TASK ITEM:
Copy each line in the data that includes the word "storefront".

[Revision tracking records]
== == ==
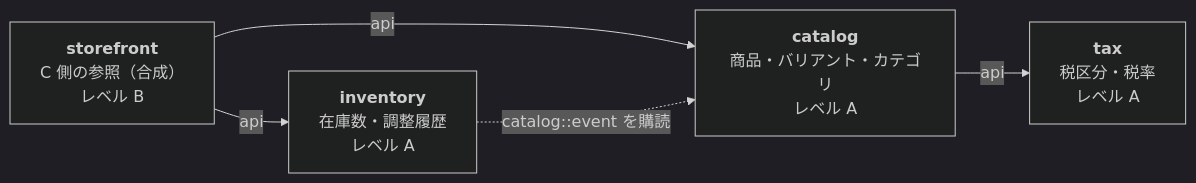
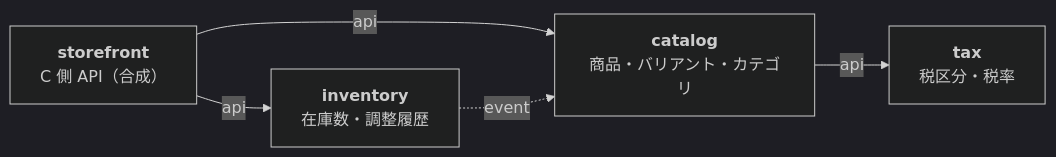
One commit to roger88106/ec-site changed the diagram in docs/specs/001-catalog-and-inventory/plan.md. Above: the diagram before and after it, drawn with Mermaid (dark theme). The commit also changed other lines of this file and 2 other files, not shown here.

````diff
--- a/docs/specs/001-catalog-and-inventory/plan.md
+++ b/docs/specs/001-catalog-and-inventory/plan.md
@@ -18,12 +7,12 @@
 ```mermaid
 flowchart LR
-    storefront["<b>storefront</b><br/>C 側の参照（合成）<br/>レベル B"]
-    catalog["<b>catalog</b><br/>商品・バリアント・カテゴリ<br/>レベル A"]
-    inventory["<b>inventory</b><br/>在庫数・調整履歴<br/>レベル A"]
-    tax["<b>tax</b><br/>税区分・税率<br/>レベル A"]
+    storefront["<b>storefront</b><br/>C 側 API（合成）"]
+    catalog["<b>catalog</b><br/>商品・バリアント・カテゴリ"]
+    inventory["<b>inventory</b><br/>在庫数・調整履歴"]
+    tax["<b>tax</b><br/>税区分・税率"]
 
     storefront -- "api" --> catalog
     storefront -- "api" --> inventory
     catalog -- "api" --> tax
-    inventory -. "catalog::event を購読" .-> catalog
+    inventory -. "event" .-> catalog
 ```
````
== == ==
EXERCISE RESPONSE:
-    storefront["<b>storefront</b><br/>C 側の参照（合成）<br/>レベル B"]
+    storefront["<b>storefront</b><br/>C 側 API（合成）"]
     storefront -- "api" --> catalog
     storefront -- "api" --> inventory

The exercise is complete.